Problem: The answer must be every entry below, word for word, with the pictures left out.

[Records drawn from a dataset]
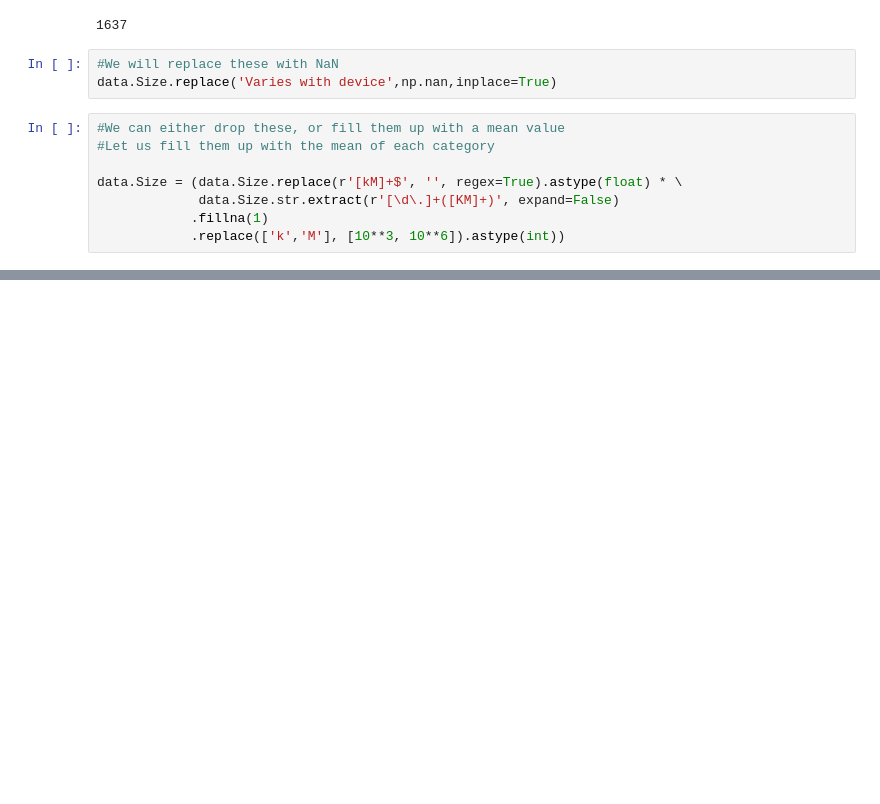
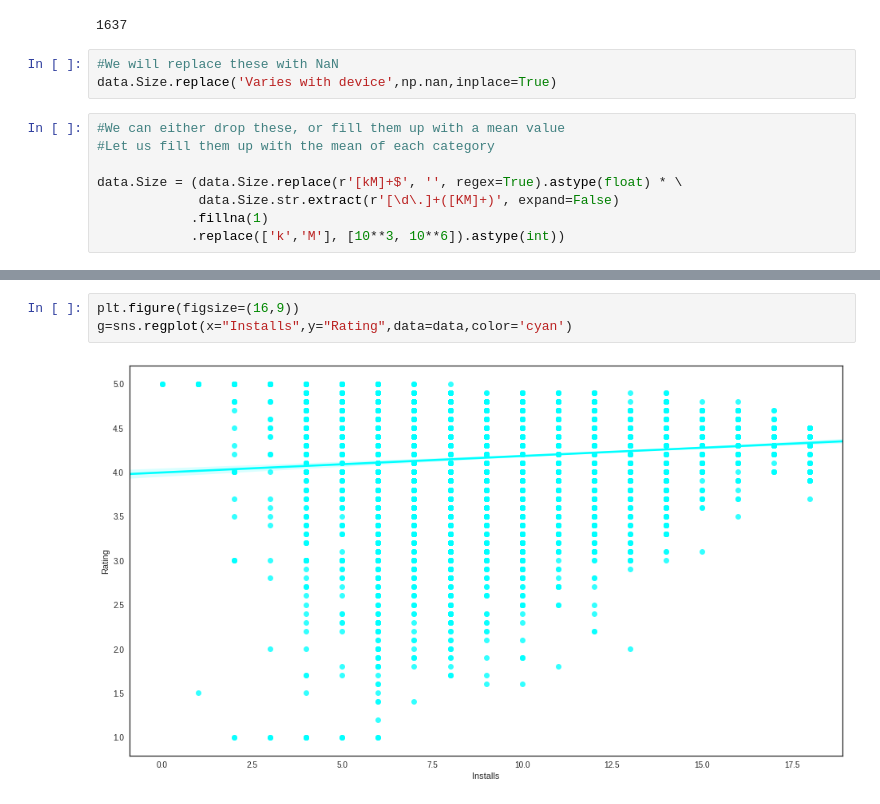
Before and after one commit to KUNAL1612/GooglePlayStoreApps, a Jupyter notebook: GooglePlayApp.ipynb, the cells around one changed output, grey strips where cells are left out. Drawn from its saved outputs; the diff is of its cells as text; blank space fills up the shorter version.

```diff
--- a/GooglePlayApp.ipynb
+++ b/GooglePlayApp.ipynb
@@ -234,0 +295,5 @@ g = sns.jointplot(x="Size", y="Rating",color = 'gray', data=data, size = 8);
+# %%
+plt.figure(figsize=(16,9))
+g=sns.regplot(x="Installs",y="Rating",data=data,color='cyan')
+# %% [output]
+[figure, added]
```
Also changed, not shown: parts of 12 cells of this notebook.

Written reply:
Before and after one commit to KUNAL1612/GooglePlayStoreApps, a Jupyter notebook: GooglePlayApp.ipynb, the cells around one changed output, grey strips where cells are left out. Drawn from its saved outputs; the diff is of its cells as text; blank space fills up the shorter version.

```diff
--- a/GooglePlayApp.ipynb
+++ b/GooglePlayApp.ipynb
@@ -234,0 +295,5 @@ g = sns.jointplot(x="Size", y="Rating",color = 'gray', data=data, size = 8);
+# %%
+plt.figure(figsize=(16,9))
+g=sns.regplot(x="Installs",y="Rating",data=data,color='cyan')
+# %% [output]
+[figure, added]
```
Also changed, not shown: parts of 12 cells of this notebook.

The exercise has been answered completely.